[thelist] XHTML Valid Jump Menu

aardvark roselli at earthlink.net
Thu Oct 24 22:33:01 CDT 2002

> From: "rudy" <r937 at interlog.com>
> oh, please, not this old canard

it gets better with age, i assure... i even keep it in a wooden cask
under my desk...

> i shall do my duty and present the counterargument once more
> a jump menu that uses onchange without a go button is evil, i'll
> agree, but with or without a go button, it is still a perfectly good
> form
> by comparison:   there's a form on the home page of google, you enter
> something into the text box, push the "go" button, and go to the
> search results page for whatever you chose to put in

yes, there is, but that is a form where the user gets to enter a
*general* idea and let the form do its magic of returning some
possible hits...

> with a jump menu, there's a drop down select list, you make a choice,
> push the "go" button, and go to the page for whatever choice you made
> what you're suggesting is that "go" when accompanied by a text box is
> a good form, and when accompanied by a select list isn't?

no -- i suggested nothing of the sort... you did that...

what i'm suggesting is that a form used to select a discrete page
from a known list can be better accomplished with a hyperlink...

take the old usability argument:

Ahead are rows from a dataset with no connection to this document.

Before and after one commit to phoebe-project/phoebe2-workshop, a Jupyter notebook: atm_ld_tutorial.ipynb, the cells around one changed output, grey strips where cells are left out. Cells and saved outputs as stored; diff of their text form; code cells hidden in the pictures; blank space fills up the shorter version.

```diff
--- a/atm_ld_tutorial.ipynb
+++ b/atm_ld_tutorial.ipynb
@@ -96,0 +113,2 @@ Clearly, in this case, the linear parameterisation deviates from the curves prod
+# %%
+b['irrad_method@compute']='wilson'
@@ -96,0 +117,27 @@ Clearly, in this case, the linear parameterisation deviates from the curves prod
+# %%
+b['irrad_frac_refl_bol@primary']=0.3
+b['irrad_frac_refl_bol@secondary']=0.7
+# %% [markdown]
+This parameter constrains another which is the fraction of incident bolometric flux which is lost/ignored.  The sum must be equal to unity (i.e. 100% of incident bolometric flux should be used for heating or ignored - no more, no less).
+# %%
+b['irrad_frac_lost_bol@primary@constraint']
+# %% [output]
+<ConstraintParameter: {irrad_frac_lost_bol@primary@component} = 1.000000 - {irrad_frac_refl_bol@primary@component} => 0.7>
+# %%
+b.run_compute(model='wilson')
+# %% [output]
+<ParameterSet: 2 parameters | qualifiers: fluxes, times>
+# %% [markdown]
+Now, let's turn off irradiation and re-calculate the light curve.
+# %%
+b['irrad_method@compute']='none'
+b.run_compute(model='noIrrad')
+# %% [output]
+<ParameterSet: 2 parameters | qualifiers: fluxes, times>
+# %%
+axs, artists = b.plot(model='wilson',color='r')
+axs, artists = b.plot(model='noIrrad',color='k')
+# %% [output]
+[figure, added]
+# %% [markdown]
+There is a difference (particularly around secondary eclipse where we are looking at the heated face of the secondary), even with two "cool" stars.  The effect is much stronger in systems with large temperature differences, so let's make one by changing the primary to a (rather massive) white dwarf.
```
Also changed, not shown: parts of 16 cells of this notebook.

with a set of hyperlinks:
i come to the page, i can see my options, i can click to select, or
if i'm using another browser, i can highlight and go... i don't need
my browser to be in any particular configuration in order to use it,
and i don't need any server-side technologies...

with a form select:
i come to the page, and i see the form... i click to open and then
read the options... if there are a few, i may have to click to scroll
through them... if it uses a script to fire onchange, i have to be
careful not to mis-click, else i can get moved to somewhere else when
all i was doing was looking... then i have to click to select... if i
don't have scripting on, i go nowhere... if there's a 'go' button, i
have to click yet again...

all you have to do is sit your users down for a usability test and
you will find the same thing i've found every time i've tested it...
a jump menu results in:
- longer time to find and read the options...
- more clicks to choose one...
- higher error rate (by a *huge* factor)...
- less browser support...
- less design control (because they don't take CSS as well as other
elements in IE/win, too many users don't equate it to the site as
navigation and lately more and more seem to treat it like those fake
forms on ad banners)...

now, if you want to talk code and appropriate use, why would a form
be more appropriate to move a user to another page, with no other
variables needed, than a hyperlink?

> please
> this idea about forms not being used for navigation is a crock

it's a crock only that people use them for discrete navigation when
they are unnecessary...

> when i use google's form, i want to navigate to a very specific search
> results page

no, you want to see the results of the search on a page -- you don't
know *what* page you're going to see, and it may be different every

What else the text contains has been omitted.